1. 10:59 4th Sep 2012

    Notes: 21

    Reblogged from screwrocknroll
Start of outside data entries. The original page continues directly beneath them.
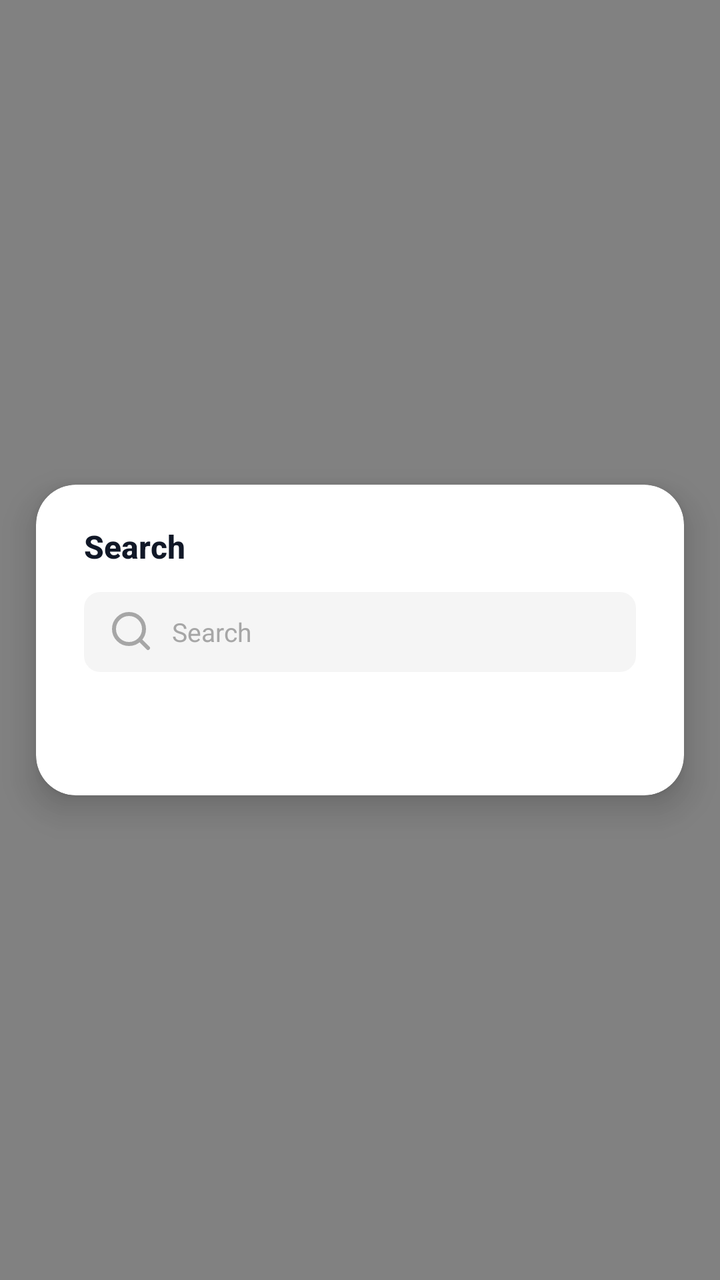
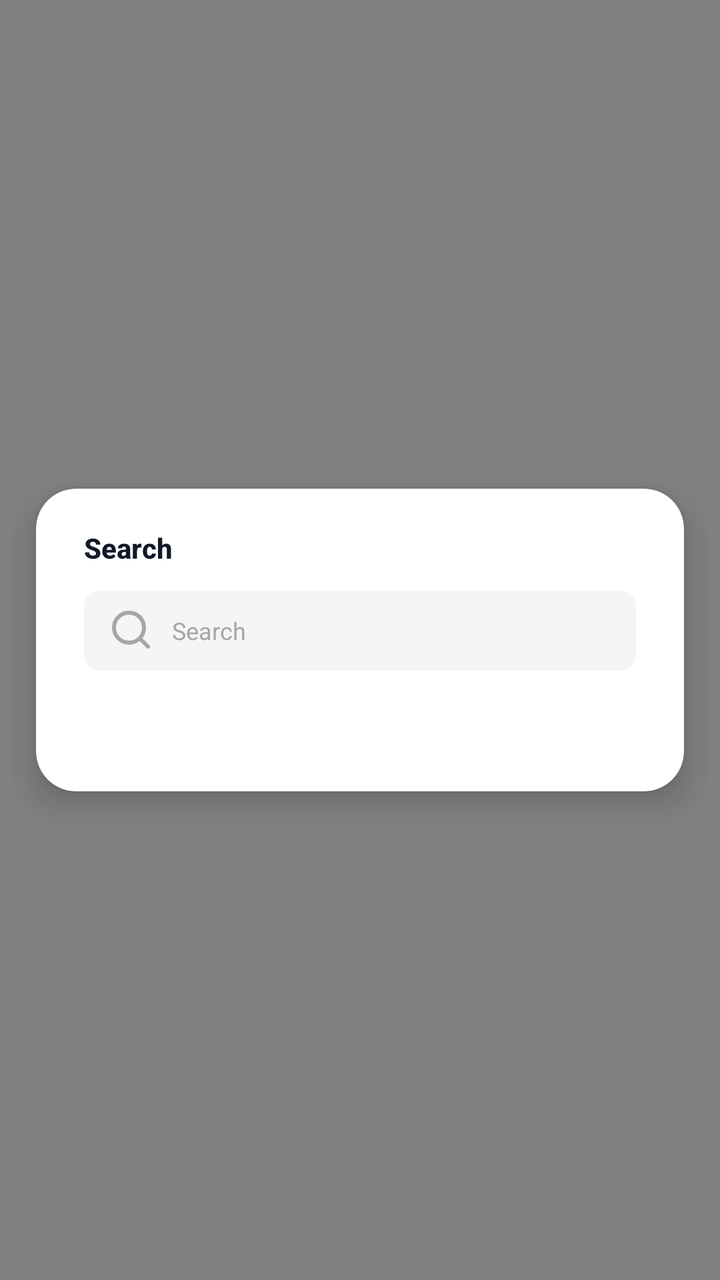

Two renders of the same Android screen: before a commit and after it. Below are the layout's source before the change and the commit's diff.
<!-- AndroidManifest.xml: activity theme Theme.AgentClaw.SearchOverlay -->
<!-- res/layout/activity_chat_search.xml -->
<?xml version="1.0" encoding="utf-8"?>
<androidx.constraintlayout.widget.ConstraintLayout xmlns:android="http://schemas.android.com/apk/res/android"
    xmlns:app="http://schemas.android.com/apk/res-auto"
    android:layout_width="match_parent"
    android:layout_height="match_parent"
    android:fitsSystemWindows="true">

    <View
        android:id="@+id/scrimView"
        android:layout_width="0dp"
        android:layout_height="0dp"
        android:background="@color/search_overlay_scrim"
        android:clickable="true"
        android:focusable="true"
        app:layout_constraintBottom_toBottomOf="parent"
        app:layout_constraintEnd_toEndOf="parent"
        app:layout_constraintStart_toStartOf="parent"
        app:layout_constraintTop_toTopOf="parent" />

    <LinearLayout
        android:id="@+id/searchPanel"
        android:layout_width="0dp"
        android:layout_height="wrap_content"
        android:background="@drawable/bg_chat_search_overlay_panel"
        android:clipToOutline="true"
        android:elevation="10dp"
        android:orientation="vertical"
        android:paddingStart="24dp"
        android:paddingTop="20dp"
        android:paddingEnd="24dp"
        android:paddingBottom="20dp"
        app:layout_constraintBottom_toBottomOf="parent"
        app:layout_constraintEnd_toEndOf="parent"
        app:layout_constraintStart_toStartOf="parent"
        app:layout_constraintTop_toTopOf="parent"
        app:layout_constraintWidth_percent="0.9">

        <LinearLayout
            android:layout_width="match_parent"
            android:layout_height="wrap_content"
            android:gravity="center_vertical"
            android:orientation="horizontal">

            <TextView
                android:id="@+id/titleView"
                android:layout_width="0dp"
                android:layout_height="wrap_content"
                android:layout_weight="1"
                android:textStyle="bold"
                android:fontFamily="sans-serif-medium"
                android:text="@string/chat_search_title"
                android:textColor="@color/text_primary"
                android:textSize="16sp" />

            <ImageButton
                android:id="@+id/closeButton"
                android:layout_width="40dp"
                android:layout_height="40dp"
                android:visibility="gone"
                android:background="@android:color/transparent"
                android:contentDescription="@string/chat_search_close"
                android:padding="8dp"
                android:src="@drawable/ic_search_close"
                app:tint="@color/sidebar_muted" />
        </LinearLayout>

        <FrameLayout
            android:layout_width="match_parent"
            android:layout_height="40dp"
            android:layout_marginTop="12dp"
            android:background="@drawable/bg_shell_search_field">

            <EditText
                android:id="@+id/searchInput"
                android:layout_width="match_parent"
                android:layout_height="match_parent"
                android:layout_marginEnd="44dp"
                android:background="@android:color/transparent"
                android:drawableStart="@drawable/ic_shell_search"
                android:drawablePadding="8dp"
                android:fontFamily="sans-serif"
                android:gravity="center_vertical"
                android:hint="@string/chat_search_input_hint"
                android:imeOptions="actionSearch"
                android:importantForAutofill="no"
                android:inputType="text"
                android:maxLines="1"
                android:paddingStart="12dp"
                android:paddingEnd="12dp"
                android:textColor="@color/text_primary"
                android:textColorHint="@color/sidebar_muted"
                android:textSize="13sp" />

            <ImageButton
                android:id="@+id/clearButton"
                android:layout_width="32dp"
                android:layout_height="32dp"
                android:layout_gravity="end|center_vertical"
                android:layout_marginEnd="12dp"
                android:background="@android:color/transparent"
                android:contentDescription="@string/chat_search_clear"
                android:padding="6dp"
                android:src="@drawable/ic_search_close"
                android:visibility="gone"
                app:tint="@color/sidebar_muted" />
        </FrameLayout>

        <ProgressBar
            android:id="@+id/loadingView"
            android:layout_width="wrap_content"
            android:layout_height="wrap_content"
            android:layout_gravity="center_horizontal"
            android:layout_marginTop="32dp"
            android:visibility="gone" />

        <TextView
            android:id="@+id/emptyStateView"
            android:layout_width="match_parent"
            android:layout_height="wrap_content"
            android:layout_marginTop="24dp"
            android:gravity="center"
            android:paddingStart="12dp"
            android:paddingEnd="12dp"
            android:textColor="@color/text_secondary"
            android:textSize="13sp" />

        <androidx.recyclerview.widget.RecyclerView
            android:id="@+id/searchResultsRecycler"
            android:layout_width="match_parent"
            android:layout_height="wrap_content"
            android:layout_marginTop="12dp"
            android:maxHeight="600dp"
            android:clipToPadding="false"
            android:paddingBottom="12dp"
            android:scrollbars="vertical"
            android:visibility="gone" />
    </LinearLayout>

</androidx.constraintlayout.widget.ConstraintLayout>
<!-- resources referenced by this layout -->
<resources>
  <color name="search_overlay_scrim">#992E2E2E</color>
  <color name="sidebar_muted">#A6A6A6</color>
  <color name="text_primary">#111827</color>
  <color name="text_secondary">#6B7280</color>
  <!-- drawable bg_chat_search_overlay_panel (drawable) -->
  <?xml version="1.0" encoding="utf-8"?>
  <shape xmlns:android="http://schemas.android.com/apk/res/android">
      <solid android:color="@color/surface_card" />
      <corners android:radius="20dp" />
  </shape>
  <!-- drawable bg_shell_search_field (drawable) -->
  <?xml version="1.0" encoding="utf-8"?>
  <shape xmlns:android="http://schemas.android.com/apk/res/android">
      <solid android:color="@color/sidebar_chip" />
      <corners android:radius="8dp" />
  </shape>
  <!-- drawable ic_search_close (drawable) -->
  <?xml version="1.0" encoding="utf-8"?>
  <vector xmlns:android="http://schemas.android.com/apk/res/android"
      android:width="20dp"
      android:height="20dp"
      android:viewportWidth="24"
      android:viewportHeight="24">
      <path
          android:fillColor="@android:color/transparent"
          android:pathData="M6,6L18,18M18,6L6,18"
          android:strokeColor="@color/sidebar_muted"
          android:strokeLineCap="round"
          android:strokeLineJoin="round"
          android:strokeWidth="2" />
  </vector>
  <!-- drawable ic_shell_search (drawable) -->
  <?xml version="1.0" encoding="utf-8"?>
  <vector xmlns:android="http://schemas.android.com/apk/res/android"
      android:width="24dp"
      android:height="24dp"
      android:viewportWidth="24"
      android:viewportHeight="24">
      <path
          android:fillColor="@android:color/transparent"
          android:pathData="M0,0h24v24h-24z"
          android:strokeWidth="0" />
      <path
          android:fillColor="@android:color/transparent"
          android:pathData="M10.5,18A7.5,7.5 0 1 1 10.5,3a7.5,7.5 0 0 1 0,15z"
          android:strokeColor="@color/sidebar_muted"
          android:strokeLineCap="round"
          android:strokeLineJoin="round"
          android:strokeWidth="2" />
      <path
          android:fillColor="@android:color/transparent"
          android:pathData="M16,16l4,4"
          android:strokeColor="@color/sidebar_muted"
          android:strokeLineCap="round"
          android:strokeLineJoin="round"
          android:strokeWidth="2" />
  </vector>
  <string name="chat_search_clear">Clear search text</string>
  <string name="chat_search_close">Close search</string>
  <string name="chat_search_input_hint">Search</string>
  <string name="chat_search_title">Search</string>
  <style name="Theme.AgentClaw.SearchOverlay" parent="Theme.AgentClaw.Transparent">
          <item name="android:statusBarColor">@color/white</item>
          <item name="android:navigationBarColor">@color/white</item>
          <item name="android:windowLightStatusBar">true</item>
          <item name="android:windowLightNavigationBar" tools:targetApi="o_mr1">true</item>
      </style>
  <color name="surface_card">#FFFFFFFF</color>
  <color name="sidebar_chip">#0A000000</color>
  <style name="Theme.AgentClaw.Transparent" parent="Theme.Material3.DayNight.NoActionBar">
          <item name="android:windowIsTranslucent">true</item>
          <item name="android:windowBackground">@android:color/transparent</item>
          <item name="android:colorBackground">@android:color/transparent</item>
      </style>
  <color name="white">#FFFFFFFF</color>
</resources>

<!-- the commit's change to res/layout/activity_chat_search.xml (unified diff, before → after) -->
@@ -50,7 +50,7 @@
                 android:fontFamily="sans-serif-medium"
                 android:text="@string/chat_search_title"
                 android:textColor="@color/text_primary"
-                android:textSize="16sp" />
+                android:textSize="14sp" />
 
             <ImageButton
                 android:id="@+id/closeButton"
@@ -89,7 +89,7 @@
                 android:paddingEnd="12dp"
                 android:textColor="@color/text_primary"
                 android:textColorHint="@color/sidebar_muted"
-                android:textSize="13sp" />
+                android:textSize="12sp" />
 
             <ImageButton
                 android:id="@+id/clearButton"
@@ -122,7 +122,7 @@
             android:paddingStart="12dp"
             android:paddingEnd="12dp"
             android:textColor="@color/text_secondary"
-            android:textSize="13sp" />
+            android:textSize="12sp" />
 
         <androidx.recyclerview.widget.RecyclerView
             android:id="@+id/searchResultsRecycler"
    Will Adams: We’ve heard this story before: a child (or seven) makes some perfectly innocuous music as an after-school project. A certain song somehow grabs the attention of someone outside of his or her immediate family and friends, and gains national attention. This time it’s different. Now everyone’s laughing with the children, and the same people who loved to hate “Friday” can now hate to love “Hot Cheetos and Takis.” But something is still wrong. I almost feel bad giving a low score, because it has nothing to do with the kids. They’re clearly having fun, attacking each word with impressive gusto. The production’s standard, nothing less, nothing more. The problem is with the responses. For old folks, it’s a talking point for the icky state of grown-up rap, a snob appeal for something better than the garbage that’s all over the radio. For the Pitchfork crowd, it’s the confirmation bias of any rap that isn’t Kanye as some intellectual void that has no musical value. For ironists, it’s the “summer’s final truly great jam” which is totally funny because it’s SO ridiculous, you guys. These responses cover a spectrum of grossness, too, as they highlight to varying degrees the populace’s trivialization of an important aspect of black culture, something that shouldn’t be taken seriously, “yo.” And all of this for a group of children rapping about Cheetos. Come on. Novelty is novelty.


    [Read and comment on The Singles Jukebox ]

    Reblogging my own blurb because I’d like to elucidate, specifically what angered me about the articles I linked (if you want more on my overall point and why I gave this a low score, Katherine St. Asaph’s fantastic blurb nails it). As I said, not all of these are flat-out racist, but they show a disrespect of rap that is still gross to me.

    The Rolling Stone blurb was linked mostly to show the infuriating irony with which so many declared this a “summer jam.” It’s perfectly feasible to consider HC&T a jam, but when you so easily reveal what you actually think of it – “Inspirational verse: ‘Snacks on snacks on snacks.’” – you’ve exposed yourself as in it for the LOLs.

    This insane article is informative but also ridiculous. It’s exactly the sort of thing that “Friday” essay on The Awl was parodying; intricate analysis of novelty.

    The NPR story was the worst, yo. Namely, the following excerpt:

    On Hot Cheetos and eight albums that Beats and Rhymes has produced since 2006, the kids have rapped and rhymed about bullying, violence and drugs (all “anti” messages, of course).

    What a strange ordering of words! Is it supposed to be surprising that the bullying, violence, and drug raps are all anti? Are there people who are reading this having their worst prejudices about rap being confirmed, then being relieved because these little black kids aren’t doing what the grown-up rappers are doing? The rest of the story has a distancing tone, yo, as if HC&T comes from faraway universe, and the only appropriate response is gawking (Gawking, too, perhaps).

    But what do I know? I really don’t like Cheetos (much less the Hot variety), and I’ve never eaten Takis before.

    The thing I think was missing from your commentary, and Katherine’s too — all due respect to you both — is that it only engaged with the song as an object to be contextualized rather than an object to be enjoyed (or disliked). Katherine gets close, comparing it to “Laffy Taffy” or “Chicken Noodle Soup,” but ends up critiquing it as being “for the benefit of … those whose rap collections consist of Donald Glover and The Lonely Island.”

    When, really, this fits squarely into a tradition of beats-and-rhymes “real” rap about trivial subjects by people who aren’t really that much older than these kids: “Top Billin’,” or, “You’re a Jerk” or, as I alluded to, “Jump.” The rappers here are conversant in hip-hop tropes and are assuming their listeners are too. Who cares what NPR says?

    Intentional fallacy. It’s obvious that the rappers are highly conversant in hip-hop tropes, and I’m sure they assumed their listeners — i.e. their friends, etc. — were too. But the key word you left out was “repurposed.” I don’t think anyone involved assumed their listeners would eventually include 15-year-old kids chuckling at viral videos, not giving a shit about tropes because LOL CHEETOS, WTF TAKIS? (I mean, I guess they could’ve assumed that, but that’s a level of cynicism even I don’t have.) By now, the context has overtaken everything.